** TRY IT **
Go through the data below and copy each line that includes "import".
----- INPUT DATA -----
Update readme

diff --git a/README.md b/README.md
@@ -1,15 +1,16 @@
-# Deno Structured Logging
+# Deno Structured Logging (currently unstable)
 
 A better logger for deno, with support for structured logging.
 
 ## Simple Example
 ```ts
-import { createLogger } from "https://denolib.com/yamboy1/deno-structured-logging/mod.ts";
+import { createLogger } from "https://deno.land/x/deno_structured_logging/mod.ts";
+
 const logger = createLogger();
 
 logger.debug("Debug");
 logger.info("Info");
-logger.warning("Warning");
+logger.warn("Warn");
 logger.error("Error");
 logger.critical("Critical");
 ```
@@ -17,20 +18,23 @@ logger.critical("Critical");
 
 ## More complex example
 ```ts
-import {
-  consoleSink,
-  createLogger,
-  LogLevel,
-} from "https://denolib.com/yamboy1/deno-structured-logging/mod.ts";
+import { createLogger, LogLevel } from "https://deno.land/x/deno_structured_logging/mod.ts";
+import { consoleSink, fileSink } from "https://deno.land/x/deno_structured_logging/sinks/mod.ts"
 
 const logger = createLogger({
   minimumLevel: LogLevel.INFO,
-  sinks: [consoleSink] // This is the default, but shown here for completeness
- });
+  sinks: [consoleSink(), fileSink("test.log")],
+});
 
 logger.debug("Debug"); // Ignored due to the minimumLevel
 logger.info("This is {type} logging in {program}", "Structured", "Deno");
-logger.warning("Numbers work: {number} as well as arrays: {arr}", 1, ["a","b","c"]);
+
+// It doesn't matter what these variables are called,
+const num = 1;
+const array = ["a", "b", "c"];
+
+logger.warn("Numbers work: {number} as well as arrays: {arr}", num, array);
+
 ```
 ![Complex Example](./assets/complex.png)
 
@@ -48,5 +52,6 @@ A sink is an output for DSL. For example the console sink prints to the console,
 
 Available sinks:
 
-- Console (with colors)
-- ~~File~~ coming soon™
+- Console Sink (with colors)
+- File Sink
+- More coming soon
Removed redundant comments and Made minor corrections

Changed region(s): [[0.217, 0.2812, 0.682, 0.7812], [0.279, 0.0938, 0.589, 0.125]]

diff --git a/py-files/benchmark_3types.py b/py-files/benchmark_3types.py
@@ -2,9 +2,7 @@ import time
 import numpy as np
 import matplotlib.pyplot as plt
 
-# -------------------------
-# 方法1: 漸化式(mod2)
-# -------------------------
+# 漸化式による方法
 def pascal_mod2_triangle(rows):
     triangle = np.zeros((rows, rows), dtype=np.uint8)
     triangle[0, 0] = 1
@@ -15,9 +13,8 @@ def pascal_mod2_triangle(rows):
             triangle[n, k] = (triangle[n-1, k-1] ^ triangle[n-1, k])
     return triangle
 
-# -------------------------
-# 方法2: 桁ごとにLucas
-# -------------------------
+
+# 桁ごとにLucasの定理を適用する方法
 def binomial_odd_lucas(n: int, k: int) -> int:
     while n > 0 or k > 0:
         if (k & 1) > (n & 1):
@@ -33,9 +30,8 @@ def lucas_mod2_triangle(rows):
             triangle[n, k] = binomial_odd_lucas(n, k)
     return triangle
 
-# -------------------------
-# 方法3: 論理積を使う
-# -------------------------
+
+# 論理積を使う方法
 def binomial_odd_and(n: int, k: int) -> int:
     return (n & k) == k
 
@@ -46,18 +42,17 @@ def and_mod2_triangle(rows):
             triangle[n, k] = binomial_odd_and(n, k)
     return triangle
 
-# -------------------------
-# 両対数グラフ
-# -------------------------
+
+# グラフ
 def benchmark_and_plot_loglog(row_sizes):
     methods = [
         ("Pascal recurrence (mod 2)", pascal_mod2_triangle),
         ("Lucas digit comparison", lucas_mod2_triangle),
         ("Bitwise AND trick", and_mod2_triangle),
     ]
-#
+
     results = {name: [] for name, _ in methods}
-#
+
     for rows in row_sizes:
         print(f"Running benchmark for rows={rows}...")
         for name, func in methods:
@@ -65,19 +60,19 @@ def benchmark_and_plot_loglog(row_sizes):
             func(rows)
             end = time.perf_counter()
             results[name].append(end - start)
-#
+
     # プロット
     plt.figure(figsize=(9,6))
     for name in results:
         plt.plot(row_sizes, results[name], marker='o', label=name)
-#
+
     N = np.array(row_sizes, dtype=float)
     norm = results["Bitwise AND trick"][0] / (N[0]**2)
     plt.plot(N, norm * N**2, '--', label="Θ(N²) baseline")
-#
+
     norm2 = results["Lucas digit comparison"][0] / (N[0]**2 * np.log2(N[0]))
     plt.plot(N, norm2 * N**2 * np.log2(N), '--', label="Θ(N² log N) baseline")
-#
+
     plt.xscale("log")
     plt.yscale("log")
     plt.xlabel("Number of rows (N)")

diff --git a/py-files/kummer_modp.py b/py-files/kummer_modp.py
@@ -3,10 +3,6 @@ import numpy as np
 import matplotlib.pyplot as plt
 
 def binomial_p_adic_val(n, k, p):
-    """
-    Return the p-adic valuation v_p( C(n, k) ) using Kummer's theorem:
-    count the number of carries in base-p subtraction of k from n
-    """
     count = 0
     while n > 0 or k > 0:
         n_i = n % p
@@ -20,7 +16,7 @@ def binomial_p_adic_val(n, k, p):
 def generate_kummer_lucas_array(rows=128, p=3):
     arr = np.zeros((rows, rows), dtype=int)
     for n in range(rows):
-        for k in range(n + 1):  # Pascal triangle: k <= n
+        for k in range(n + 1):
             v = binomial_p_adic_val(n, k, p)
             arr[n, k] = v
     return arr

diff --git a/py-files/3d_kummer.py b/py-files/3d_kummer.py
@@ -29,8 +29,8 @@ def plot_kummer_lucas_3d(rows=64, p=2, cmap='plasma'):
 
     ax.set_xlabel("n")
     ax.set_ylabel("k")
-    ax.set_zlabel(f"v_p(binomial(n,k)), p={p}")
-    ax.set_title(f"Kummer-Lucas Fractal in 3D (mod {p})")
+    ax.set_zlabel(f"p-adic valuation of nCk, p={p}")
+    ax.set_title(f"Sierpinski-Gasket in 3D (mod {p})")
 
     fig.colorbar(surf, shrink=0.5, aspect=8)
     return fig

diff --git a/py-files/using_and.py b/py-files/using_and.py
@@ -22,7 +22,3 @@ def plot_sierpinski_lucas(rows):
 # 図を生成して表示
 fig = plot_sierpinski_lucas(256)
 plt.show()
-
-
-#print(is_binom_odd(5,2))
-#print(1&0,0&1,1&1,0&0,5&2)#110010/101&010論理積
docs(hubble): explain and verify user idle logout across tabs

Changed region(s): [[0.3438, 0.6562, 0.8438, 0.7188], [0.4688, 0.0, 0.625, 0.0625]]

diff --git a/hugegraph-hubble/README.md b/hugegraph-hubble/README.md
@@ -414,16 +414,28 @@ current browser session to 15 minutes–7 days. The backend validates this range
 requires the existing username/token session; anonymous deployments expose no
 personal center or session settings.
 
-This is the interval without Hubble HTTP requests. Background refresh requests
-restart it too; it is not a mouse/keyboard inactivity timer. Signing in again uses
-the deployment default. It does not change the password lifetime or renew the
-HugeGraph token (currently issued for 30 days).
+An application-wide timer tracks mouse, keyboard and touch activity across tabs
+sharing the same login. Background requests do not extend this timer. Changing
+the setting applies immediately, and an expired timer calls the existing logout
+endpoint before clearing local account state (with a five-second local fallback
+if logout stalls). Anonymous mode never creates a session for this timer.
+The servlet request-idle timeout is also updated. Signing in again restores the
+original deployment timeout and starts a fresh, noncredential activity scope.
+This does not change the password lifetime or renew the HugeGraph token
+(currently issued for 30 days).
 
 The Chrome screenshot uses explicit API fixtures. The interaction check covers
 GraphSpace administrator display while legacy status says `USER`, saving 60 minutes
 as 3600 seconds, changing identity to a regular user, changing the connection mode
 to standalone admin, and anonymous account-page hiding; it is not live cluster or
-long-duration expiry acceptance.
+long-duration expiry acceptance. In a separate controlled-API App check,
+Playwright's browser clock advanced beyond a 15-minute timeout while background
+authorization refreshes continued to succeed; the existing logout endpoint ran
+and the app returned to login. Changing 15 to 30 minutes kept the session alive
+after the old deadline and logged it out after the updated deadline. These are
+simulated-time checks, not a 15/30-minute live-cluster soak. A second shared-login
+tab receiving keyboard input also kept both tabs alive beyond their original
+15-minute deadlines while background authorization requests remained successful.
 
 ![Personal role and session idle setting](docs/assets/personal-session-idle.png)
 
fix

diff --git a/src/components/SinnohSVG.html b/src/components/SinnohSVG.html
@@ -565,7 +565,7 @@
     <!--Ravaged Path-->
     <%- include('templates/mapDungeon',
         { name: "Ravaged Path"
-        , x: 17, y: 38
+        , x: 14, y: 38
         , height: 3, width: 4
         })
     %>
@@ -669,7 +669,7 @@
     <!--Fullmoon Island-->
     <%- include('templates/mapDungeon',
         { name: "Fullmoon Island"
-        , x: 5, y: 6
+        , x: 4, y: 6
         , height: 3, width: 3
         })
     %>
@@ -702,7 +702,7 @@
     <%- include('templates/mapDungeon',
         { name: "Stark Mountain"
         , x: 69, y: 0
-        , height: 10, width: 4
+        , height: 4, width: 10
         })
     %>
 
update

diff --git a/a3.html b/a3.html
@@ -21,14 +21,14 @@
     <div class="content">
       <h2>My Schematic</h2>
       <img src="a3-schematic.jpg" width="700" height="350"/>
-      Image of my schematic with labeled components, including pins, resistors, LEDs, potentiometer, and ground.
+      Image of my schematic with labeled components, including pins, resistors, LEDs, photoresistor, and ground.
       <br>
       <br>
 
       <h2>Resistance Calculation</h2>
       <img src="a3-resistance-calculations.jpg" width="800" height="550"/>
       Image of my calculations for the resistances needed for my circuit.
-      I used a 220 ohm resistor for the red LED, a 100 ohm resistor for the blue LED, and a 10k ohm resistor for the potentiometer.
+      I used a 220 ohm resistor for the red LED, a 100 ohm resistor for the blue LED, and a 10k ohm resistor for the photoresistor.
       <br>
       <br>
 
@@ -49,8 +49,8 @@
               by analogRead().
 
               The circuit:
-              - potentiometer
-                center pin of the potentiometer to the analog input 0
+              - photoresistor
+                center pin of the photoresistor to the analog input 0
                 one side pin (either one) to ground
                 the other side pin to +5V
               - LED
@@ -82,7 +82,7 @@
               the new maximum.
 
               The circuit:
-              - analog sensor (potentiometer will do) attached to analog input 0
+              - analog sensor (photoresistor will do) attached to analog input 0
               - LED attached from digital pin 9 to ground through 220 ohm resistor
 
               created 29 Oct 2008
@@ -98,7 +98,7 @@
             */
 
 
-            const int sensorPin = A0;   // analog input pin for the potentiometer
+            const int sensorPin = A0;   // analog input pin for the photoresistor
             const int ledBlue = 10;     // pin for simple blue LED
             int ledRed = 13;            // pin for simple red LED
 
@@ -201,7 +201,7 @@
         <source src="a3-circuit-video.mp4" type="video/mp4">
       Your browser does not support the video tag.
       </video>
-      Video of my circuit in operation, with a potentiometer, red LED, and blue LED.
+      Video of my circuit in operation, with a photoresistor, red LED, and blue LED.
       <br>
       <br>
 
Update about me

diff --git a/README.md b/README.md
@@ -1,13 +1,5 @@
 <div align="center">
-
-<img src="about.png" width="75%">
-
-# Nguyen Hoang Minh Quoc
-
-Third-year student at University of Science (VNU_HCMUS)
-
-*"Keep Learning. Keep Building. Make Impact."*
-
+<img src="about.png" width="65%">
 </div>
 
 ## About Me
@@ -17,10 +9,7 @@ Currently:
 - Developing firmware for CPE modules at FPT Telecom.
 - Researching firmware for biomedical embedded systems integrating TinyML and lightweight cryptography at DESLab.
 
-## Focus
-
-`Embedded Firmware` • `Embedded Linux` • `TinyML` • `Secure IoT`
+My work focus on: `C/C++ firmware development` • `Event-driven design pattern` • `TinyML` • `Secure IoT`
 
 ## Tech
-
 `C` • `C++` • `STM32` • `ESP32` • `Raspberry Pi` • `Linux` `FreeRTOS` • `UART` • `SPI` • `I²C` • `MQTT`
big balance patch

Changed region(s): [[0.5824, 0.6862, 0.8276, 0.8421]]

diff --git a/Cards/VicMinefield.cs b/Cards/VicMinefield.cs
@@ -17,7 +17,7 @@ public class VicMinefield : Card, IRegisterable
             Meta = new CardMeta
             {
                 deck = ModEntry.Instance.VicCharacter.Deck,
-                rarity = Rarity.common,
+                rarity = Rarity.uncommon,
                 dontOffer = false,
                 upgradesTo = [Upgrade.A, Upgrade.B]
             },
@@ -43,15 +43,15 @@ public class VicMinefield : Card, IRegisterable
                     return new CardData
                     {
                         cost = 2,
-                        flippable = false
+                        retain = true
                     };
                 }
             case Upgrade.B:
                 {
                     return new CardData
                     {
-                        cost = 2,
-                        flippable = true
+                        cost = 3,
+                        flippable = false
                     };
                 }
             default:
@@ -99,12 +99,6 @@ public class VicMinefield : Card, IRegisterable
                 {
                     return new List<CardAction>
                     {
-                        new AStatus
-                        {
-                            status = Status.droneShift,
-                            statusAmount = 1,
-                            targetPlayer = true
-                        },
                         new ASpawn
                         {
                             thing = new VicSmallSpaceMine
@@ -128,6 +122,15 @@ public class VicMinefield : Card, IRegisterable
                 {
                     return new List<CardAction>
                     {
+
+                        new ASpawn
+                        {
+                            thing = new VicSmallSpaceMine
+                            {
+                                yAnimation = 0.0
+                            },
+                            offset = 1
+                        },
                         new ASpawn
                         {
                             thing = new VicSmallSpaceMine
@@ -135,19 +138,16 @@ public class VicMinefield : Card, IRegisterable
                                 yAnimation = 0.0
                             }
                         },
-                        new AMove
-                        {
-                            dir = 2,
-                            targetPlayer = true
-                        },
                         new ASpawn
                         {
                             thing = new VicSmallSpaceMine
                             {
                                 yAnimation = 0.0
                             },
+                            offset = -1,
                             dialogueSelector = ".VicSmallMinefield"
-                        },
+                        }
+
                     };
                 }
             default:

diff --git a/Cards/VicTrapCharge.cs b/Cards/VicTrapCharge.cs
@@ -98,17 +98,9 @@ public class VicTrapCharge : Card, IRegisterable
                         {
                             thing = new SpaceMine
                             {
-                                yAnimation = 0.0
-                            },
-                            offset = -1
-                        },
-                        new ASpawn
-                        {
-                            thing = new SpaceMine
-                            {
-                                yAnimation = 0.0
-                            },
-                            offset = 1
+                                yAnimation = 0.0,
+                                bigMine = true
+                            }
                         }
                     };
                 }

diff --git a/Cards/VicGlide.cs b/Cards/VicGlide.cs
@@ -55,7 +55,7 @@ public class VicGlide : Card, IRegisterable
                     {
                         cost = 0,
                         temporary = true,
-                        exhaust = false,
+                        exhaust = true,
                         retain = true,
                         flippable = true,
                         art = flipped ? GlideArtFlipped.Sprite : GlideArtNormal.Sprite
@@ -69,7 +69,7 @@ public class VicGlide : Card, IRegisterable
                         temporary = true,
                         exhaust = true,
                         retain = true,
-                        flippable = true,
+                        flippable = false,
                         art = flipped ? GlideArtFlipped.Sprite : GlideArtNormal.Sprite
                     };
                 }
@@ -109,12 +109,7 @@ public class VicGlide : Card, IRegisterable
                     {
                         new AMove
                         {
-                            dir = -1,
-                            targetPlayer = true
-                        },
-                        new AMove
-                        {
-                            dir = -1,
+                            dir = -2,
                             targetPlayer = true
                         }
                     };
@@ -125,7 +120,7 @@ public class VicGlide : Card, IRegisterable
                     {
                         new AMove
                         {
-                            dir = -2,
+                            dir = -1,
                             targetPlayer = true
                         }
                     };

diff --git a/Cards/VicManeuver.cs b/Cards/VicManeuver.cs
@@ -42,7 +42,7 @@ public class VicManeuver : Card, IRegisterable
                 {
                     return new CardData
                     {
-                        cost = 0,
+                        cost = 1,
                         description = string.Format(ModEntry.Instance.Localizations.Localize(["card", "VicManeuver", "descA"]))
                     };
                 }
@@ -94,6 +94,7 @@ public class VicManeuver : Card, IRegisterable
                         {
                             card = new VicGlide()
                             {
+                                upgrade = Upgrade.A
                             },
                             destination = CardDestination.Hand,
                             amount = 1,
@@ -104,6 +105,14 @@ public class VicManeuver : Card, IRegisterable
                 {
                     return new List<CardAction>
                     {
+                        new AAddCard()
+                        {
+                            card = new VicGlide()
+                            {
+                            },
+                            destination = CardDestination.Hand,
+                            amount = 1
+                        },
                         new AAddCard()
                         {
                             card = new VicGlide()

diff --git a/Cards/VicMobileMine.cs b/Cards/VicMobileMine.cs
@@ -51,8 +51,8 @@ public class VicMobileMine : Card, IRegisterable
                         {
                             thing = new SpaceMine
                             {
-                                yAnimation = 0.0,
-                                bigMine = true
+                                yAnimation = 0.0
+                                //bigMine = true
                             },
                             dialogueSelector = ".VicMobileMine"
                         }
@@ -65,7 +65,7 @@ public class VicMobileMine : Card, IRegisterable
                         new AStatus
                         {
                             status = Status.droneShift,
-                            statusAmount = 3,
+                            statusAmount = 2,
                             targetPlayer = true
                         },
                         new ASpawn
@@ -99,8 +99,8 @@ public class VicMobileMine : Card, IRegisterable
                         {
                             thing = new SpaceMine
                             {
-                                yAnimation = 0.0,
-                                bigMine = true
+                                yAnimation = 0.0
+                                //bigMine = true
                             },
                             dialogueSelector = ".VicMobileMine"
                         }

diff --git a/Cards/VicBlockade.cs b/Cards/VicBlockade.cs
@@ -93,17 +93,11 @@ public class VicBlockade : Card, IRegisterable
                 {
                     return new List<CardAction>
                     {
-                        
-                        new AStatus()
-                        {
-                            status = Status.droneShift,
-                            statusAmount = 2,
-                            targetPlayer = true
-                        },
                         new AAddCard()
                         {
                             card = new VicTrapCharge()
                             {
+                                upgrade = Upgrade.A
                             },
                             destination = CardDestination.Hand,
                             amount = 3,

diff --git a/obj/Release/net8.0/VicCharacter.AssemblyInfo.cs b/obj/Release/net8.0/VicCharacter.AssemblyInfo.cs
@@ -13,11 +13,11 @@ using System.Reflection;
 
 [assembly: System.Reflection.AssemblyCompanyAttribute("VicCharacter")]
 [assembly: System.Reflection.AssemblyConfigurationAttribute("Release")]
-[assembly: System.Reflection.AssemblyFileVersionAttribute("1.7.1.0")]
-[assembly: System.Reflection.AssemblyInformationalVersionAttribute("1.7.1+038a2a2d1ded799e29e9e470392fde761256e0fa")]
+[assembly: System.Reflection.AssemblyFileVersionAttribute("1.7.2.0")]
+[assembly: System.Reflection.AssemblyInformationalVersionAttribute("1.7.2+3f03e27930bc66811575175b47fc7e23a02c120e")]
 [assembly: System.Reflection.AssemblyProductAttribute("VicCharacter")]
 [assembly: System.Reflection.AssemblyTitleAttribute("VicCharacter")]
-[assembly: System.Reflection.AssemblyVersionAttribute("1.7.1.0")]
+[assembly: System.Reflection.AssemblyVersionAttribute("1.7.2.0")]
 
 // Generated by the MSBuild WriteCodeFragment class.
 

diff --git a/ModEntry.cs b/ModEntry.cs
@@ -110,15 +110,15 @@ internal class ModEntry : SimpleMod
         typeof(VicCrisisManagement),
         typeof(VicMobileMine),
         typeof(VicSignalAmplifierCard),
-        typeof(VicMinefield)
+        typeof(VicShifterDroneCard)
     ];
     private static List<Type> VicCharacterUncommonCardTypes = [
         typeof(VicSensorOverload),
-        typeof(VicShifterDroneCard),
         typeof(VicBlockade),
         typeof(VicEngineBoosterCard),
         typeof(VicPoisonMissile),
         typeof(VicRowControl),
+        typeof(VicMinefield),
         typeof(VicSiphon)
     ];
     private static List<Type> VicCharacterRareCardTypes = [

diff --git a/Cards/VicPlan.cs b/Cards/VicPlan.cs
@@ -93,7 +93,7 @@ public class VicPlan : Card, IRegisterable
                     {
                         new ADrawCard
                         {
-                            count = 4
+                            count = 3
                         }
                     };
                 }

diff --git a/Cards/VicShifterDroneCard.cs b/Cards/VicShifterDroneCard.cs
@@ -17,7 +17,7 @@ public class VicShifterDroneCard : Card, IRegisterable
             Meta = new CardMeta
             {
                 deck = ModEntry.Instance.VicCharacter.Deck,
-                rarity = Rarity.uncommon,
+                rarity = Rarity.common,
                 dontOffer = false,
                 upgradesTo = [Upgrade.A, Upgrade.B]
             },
-----
** YOUR SOLUTION **
-import { createLogger } from "https://denolib.com/yamboy1/deno-structured-logging/mod.ts";
+import { createLogger } from "https://deno.land/x/deno_structured_logging/mod.ts";
-import {
+import { createLogger, LogLevel } from "https://deno.land/x/deno_structured_logging/mod.ts";
+import { consoleSink, fileSink } from "https://deno.land/x/deno_structured_logging/sinks/mod.ts"
@@ -2,9 +2,7 @@ import time
 import numpy as np
 import matplotlib.pyplot as plt
@@ -3,10 +3,6 @@ import numpy as np
 import matplotlib.pyplot as plt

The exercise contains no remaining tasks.